[Dataset records]
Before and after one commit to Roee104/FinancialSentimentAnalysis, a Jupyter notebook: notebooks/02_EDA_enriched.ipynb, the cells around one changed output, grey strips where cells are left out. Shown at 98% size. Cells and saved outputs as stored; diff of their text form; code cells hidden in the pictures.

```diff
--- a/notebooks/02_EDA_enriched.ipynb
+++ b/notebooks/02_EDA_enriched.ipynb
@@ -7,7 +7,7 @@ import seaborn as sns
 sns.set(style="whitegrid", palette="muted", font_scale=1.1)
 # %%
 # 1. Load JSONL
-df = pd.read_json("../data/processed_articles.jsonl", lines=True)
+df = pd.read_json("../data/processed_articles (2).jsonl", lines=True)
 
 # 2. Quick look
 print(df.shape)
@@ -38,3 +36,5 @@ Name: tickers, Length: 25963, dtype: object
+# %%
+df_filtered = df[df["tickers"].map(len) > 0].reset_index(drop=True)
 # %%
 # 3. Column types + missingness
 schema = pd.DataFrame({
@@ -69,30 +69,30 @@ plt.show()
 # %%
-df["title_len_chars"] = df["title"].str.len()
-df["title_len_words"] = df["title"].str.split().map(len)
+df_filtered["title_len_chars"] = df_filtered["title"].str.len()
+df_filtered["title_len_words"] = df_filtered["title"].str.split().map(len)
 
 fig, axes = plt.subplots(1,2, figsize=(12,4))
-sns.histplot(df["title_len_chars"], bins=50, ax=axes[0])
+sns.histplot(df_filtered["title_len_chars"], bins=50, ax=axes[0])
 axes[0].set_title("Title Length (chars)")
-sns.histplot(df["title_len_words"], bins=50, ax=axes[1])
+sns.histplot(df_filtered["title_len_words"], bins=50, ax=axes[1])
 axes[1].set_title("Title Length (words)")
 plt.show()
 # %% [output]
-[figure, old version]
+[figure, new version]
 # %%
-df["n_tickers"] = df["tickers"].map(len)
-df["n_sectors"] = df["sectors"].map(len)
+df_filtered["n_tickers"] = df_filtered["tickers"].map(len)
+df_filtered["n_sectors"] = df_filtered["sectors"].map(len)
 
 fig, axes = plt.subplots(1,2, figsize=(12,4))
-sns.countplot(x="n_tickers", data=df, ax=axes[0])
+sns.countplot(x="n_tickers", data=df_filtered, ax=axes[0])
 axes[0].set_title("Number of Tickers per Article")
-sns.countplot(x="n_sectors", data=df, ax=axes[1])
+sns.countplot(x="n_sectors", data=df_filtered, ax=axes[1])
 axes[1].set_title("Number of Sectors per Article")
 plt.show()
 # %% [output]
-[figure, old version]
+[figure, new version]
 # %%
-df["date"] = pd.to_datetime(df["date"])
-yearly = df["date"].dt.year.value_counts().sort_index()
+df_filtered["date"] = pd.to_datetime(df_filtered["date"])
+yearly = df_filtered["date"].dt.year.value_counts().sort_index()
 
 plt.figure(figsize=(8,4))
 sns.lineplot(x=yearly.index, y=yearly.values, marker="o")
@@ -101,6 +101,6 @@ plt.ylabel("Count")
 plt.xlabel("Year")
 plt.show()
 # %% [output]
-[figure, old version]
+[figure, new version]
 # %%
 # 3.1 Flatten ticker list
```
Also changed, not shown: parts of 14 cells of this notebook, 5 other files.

WORK TASK :: Every record above should be output exactly.

RESPONSE ::
Before and after one commit to Roee104/FinancialSentimentAnalysis, a Jupyter notebook: notebooks/02_EDA_enriched.ipynb, the cells around one changed output, grey strips where cells are left out. Shown at 98% size. Cells and saved outputs as stored; diff of their text form; code cells hidden in the pictures.

```diff
--- a/notebooks/02_EDA_enriched.ipynb
+++ b/notebooks/02_EDA_enriched.ipynb
@@ -7,7 +7,7 @@ import seaborn as sns
 sns.set(style="whitegrid", palette="muted", font_scale=1.1)
 # %%
 # 1. Load JSONL
-df = pd.read_json("../data/processed_articles.jsonl", lines=True)
+df = pd.read_json("../data/processed_articles (2).jsonl", lines=True)
 
 # 2. Quick look
 print(df.shape)
@@ -38,3 +36,5 @@ Name: tickers, Length: 25963, dtype: object
+# %%
+df_filtered = df[df["tickers"].map(len) > 0].reset_index(drop=True)
 # %%
 # 3. Column types + missingness
 schema = pd.DataFrame({
@@ -69,30 +69,30 @@ plt.show()
 # %%
-df["title_len_chars"] = df["title"].str.len()
-df["title_len_words"] = df["title"].str.split().map(len)
+df_filtered["title_len_chars"] = df_filtered["title"].str.len()
+df_filtered["title_len_words"] = df_filtered["title"].str.split().map(len)
 
 fig, axes = plt.subplots(1,2, figsize=(12,4))
-sns.histplot(df["title_len_chars"], bins=50, ax=axes[0])
+sns.histplot(df_filtered["title_len_chars"], bins=50, ax=axes[0])
 axes[0].set_title("Title Length (chars)")
-sns.histplot(df["title_len_words"], bins=50, ax=axes[1])
+sns.histplot(df_filtered["title_len_words"], bins=50, ax=axes[1])
 axes[1].set_title("Title Length (words)")
 plt.show()
 # %% [output]
-[figure, old version]
+[figure, new version]
 # %%
-df["n_tickers"] = df["tickers"].map(len)
-df["n_sectors"] = df["sectors"].map(len)
+df_filtered["n_tickers"] = df_filtered["tickers"].map(len)
+df_filtered["n_sectors"] = df_filtered["sectors"].map(len)
 
 fig, axes = plt.subplots(1,2, figsize=(12,4))
-sns.countplot(x="n_tickers", data=df, ax=axes[0])
+sns.countplot(x="n_tickers", data=df_filtered, ax=axes[0])
 axes[0].set_title("Number of Tickers per Article")
-sns.countplot(x="n_sectors", data=df, ax=axes[1])
+sns.countplot(x="n_sectors", data=df_filtered, ax=axes[1])
 axes[1].set_title("Number of Sectors per Article")
 plt.show()
 # %% [output]
-[figure, old version]
+[figure, new version]
 # %%
-df["date"] = pd.to_datetime(df["date"])
-yearly = df["date"].dt.year.value_counts().sort_index()
+df_filtered["date"] = pd.to_datetime(df_filtered["date"])
+yearly = df_filtered["date"].dt.year.value_counts().sort_index()
 
 plt.figure(figsize=(8,4))
 sns.lineplot(x=yearly.index, y=yearly.values, marker="o")
@@ -101,6 +101,6 @@ plt.ylabel("Count")
 plt.xlabel("Year")
 plt.show()
 # %% [output]
-[figure, old version]
+[figure, new version]
 # %%
 # 3.1 Flatten ticker list
```
Also changed, not shown: parts of 14 cells of this notebook, 5 other files.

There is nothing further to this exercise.